====== Materials provided

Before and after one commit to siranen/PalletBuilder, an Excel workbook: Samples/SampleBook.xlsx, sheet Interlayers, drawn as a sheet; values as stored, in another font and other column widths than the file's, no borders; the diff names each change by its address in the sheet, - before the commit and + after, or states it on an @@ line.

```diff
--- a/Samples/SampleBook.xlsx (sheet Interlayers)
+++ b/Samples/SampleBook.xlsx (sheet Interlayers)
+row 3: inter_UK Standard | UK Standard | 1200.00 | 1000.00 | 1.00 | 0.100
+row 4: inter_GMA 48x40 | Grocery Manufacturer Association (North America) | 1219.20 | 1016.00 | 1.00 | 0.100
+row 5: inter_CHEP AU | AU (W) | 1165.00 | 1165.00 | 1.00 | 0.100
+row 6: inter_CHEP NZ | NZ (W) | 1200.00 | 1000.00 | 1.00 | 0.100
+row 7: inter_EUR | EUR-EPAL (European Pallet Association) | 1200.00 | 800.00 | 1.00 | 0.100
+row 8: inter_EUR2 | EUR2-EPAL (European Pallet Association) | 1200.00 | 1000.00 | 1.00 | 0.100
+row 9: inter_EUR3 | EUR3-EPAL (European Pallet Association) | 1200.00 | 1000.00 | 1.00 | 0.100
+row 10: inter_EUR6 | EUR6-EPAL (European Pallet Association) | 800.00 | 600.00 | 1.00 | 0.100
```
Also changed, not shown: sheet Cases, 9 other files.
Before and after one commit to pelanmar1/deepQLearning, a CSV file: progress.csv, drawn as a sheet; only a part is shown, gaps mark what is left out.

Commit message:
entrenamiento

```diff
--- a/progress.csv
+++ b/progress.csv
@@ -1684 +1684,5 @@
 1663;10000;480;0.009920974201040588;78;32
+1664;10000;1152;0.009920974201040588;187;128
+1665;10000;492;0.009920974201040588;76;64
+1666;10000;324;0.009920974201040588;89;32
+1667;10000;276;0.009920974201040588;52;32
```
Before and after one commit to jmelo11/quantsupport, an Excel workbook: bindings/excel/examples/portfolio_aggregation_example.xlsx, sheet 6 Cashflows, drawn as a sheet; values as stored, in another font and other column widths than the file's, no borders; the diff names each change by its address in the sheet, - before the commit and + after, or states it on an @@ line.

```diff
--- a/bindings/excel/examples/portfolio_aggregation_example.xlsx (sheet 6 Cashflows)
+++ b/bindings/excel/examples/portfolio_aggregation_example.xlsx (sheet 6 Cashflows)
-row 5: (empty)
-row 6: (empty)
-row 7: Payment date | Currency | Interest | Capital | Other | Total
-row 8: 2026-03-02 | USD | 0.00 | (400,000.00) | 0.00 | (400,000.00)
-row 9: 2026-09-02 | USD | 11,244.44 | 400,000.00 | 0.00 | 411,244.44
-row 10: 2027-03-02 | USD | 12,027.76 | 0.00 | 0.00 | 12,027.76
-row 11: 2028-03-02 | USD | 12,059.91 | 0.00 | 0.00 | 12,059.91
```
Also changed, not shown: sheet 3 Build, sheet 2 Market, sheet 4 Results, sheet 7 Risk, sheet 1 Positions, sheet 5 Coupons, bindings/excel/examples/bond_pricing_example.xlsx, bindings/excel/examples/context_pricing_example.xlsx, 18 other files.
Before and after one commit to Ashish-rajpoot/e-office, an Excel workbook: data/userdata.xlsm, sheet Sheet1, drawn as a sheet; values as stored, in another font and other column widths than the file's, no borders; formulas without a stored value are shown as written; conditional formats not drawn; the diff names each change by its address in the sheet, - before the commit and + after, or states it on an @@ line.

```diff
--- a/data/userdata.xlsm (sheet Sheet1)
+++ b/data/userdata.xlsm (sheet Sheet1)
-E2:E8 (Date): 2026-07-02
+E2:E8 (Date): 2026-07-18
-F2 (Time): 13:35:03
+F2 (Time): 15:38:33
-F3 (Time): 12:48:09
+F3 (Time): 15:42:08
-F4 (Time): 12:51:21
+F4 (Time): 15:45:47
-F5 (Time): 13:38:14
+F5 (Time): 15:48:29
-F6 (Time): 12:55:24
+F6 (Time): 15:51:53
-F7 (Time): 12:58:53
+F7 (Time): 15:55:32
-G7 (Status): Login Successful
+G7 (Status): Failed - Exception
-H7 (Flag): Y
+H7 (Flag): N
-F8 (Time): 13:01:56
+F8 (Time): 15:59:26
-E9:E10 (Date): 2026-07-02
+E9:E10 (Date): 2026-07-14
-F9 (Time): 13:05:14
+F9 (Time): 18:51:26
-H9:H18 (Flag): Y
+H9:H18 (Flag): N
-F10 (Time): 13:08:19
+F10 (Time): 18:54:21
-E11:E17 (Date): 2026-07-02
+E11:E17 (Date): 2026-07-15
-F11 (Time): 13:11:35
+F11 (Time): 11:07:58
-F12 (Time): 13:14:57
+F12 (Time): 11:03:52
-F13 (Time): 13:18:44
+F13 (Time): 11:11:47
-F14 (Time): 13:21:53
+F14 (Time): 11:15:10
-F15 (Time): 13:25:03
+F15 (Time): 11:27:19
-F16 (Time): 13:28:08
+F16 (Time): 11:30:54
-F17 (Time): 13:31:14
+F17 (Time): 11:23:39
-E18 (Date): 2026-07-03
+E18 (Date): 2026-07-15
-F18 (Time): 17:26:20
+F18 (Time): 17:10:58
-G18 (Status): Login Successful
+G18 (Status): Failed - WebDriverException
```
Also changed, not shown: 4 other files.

============

- Task prompt:
Please return every line of the data, unaltered.

- Exercise output:
Before and after one commit to siranen/PalletBuilder, an Excel workbook: Samples/SampleBook.xlsx, sheet Interlayers, drawn as a sheet; values as stored, in another font and other column widths than the file's, no borders; the diff names each change by its address in the sheet, - before the commit and + after, or states it on an @@ line.

```diff
--- a/Samples/SampleBook.xlsx (sheet Interlayers)
+++ b/Samples/SampleBook.xlsx (sheet Interlayers)
+row 3: inter_UK Standard | UK Standard | 1200.00 | 1000.00 | 1.00 | 0.100
+row 4: inter_GMA 48x40 | Grocery Manufacturer Association (North America) | 1219.20 | 1016.00 | 1.00 | 0.100
+row 5: inter_CHEP AU | AU (W) | 1165.00 | 1165.00 | 1.00 | 0.100
+row 6: inter_CHEP NZ | NZ (W) | 1200.00 | 1000.00 | 1.00 | 0.100
+row 7: inter_EUR | EUR-EPAL (European Pallet Association) | 1200.00 | 800.00 | 1.00 | 0.100
+row 8: inter_EUR2 | EUR2-EPAL (European Pallet Association) | 1200.00 | 1000.00 | 1.00 | 0.100
+row 9: inter_EUR3 | EUR3-EPAL (European Pallet Association) | 1200.00 | 1000.00 | 1.00 | 0.100
+row 10: inter_EUR6 | EUR6-EPAL (European Pallet Association) | 800.00 | 600.00 | 1.00 | 0.100
```
Also changed, not shown: sheet Cases, 9 other files.
Before and after one commit to pelanmar1/deepQLearning, a CSV file: progress.csv, drawn as a sheet; only a part is shown, gaps mark what is left out.

Commit message:
entrenamiento

```diff
--- a/progress.csv
+++ b/progress.csv
@@ -1684 +1684,5 @@
 1663;10000;480;0.009920974201040588;78;32
+1664;10000;1152;0.009920974201040588;187;128
+1665;10000;492;0.009920974201040588;76;64
+1666;10000;324;0.009920974201040588;89;32
+1667;10000;276;0.009920974201040588;52;32
```
Before and after one commit to jmelo11/quantsupport, an Excel workbook: bindings/excel/examples/portfolio_aggregation_example.xlsx, sheet 6 Cashflows, drawn as a sheet; values as stored, in another font and other column widths than the file's, no borders; the diff names each change by its address in the sheet, - before the commit and + after, or states it on an @@ line.

```diff
--- a/bindings/excel/examples/portfolio_aggregation_example.xlsx (sheet 6 Cashflows)
+++ b/bindings/excel/examples/portfolio_aggregation_example.xlsx (sheet 6 Cashflows)
-row 5: (empty)
-row 6: (empty)
-row 7: Payment date | Currency | Interest | Capital | Other | Total
-row 8: 2026-03-02 | USD | 0.00 | (400,000.00) | 0.00 | (400,000.00)
-row 9: 2026-09-02 | USD | 11,244.44 | 400,000.00 | 0.00 | 411,244.44
-row 10: 2027-03-02 | USD | 12,027.76 | 0.00 | 0.00 | 12,027.76
-row 11: 2028-03-02 | USD | 12,059.91 | 0.00 | 0.00 | 12,059.91
```
Also changed, not shown: sheet 3 Build, sheet 2 Market, sheet 4 Results, sheet 7 Risk, sheet 1 Positions, sheet 5 Coupons, bindings/excel/examples/bond_pricing_example.xlsx, bindings/excel/examples/context_pricing_example.xlsx, 18 other files.
Before and after one commit to Ashish-rajpoot/e-office, an Excel workbook: data/userdata.xlsm, sheet Sheet1, drawn as a sheet; values as stored, in another font and other column widths than the file's, no borders; formulas without a stored value are shown as written; conditional formats not drawn; the diff names each change by its address in the sheet, - before the commit and + after, or states it on an @@ line.

```diff
--- a/data/userdata.xlsm (sheet Sheet1)
+++ b/data/userdata.xlsm (sheet Sheet1)
-E2:E8 (Date): 2026-07-02
+E2:E8 (Date): 2026-07-18
-F2 (Time): 13:35:03
+F2 (Time): 15:38:33
-F3 (Time): 12:48:09
+F3 (Time): 15:42:08
-F4 (Time): 12:51:21
+F4 (Time): 15:45:47
-F5 (Time): 13:38:14
+F5 (Time): 15:48:29
-F6 (Time): 12:55:24
+F6 (Time): 15:51:53
-F7 (Time): 12:58:53
+F7 (Time): 15:55:32
-G7 (Status): Login Successful
+G7 (Status): Failed - Exception
-H7 (Flag): Y
+H7 (Flag): N
-F8 (Time): 13:01:56
+F8 (Time): 15:59:26
-E9:E10 (Date): 2026-07-02
+E9:E10 (Date): 2026-07-14
-F9 (Time): 13:05:14
+F9 (Time): 18:51:26
-H9:H18 (Flag): Y
+H9:H18 (Flag): N
-F10 (Time): 13:08:19
+F10 (Time): 18:54:21
-E11:E17 (Date): 2026-07-02
+E11:E17 (Date): 2026-07-15
-F11 (Time): 13:11:35
+F11 (Time): 11:07:58
-F12 (Time): 13:14:57
+F12 (Time): 11:03:52
-F13 (Time): 13:18:44
+F13 (Time): 11:11:47
-F14 (Time): 13:21:53
+F14 (Time): 11:15:10
-F15 (Time): 13:25:03
+F15 (Time): 11:27:19
-F16 (Time): 13:28:08
+F16 (Time): 11:30:54
-F17 (Time): 13:31:14
+F17 (Time): 11:23:39
-E18 (Date): 2026-07-03
+E18 (Date): 2026-07-15
-F18 (Time): 17:26:20
+F18 (Time): 17:10:58
-G18 (Status): Login Successful
+G18 (Status): Failed - WebDriverException
```
Also changed, not shown: 4 other files.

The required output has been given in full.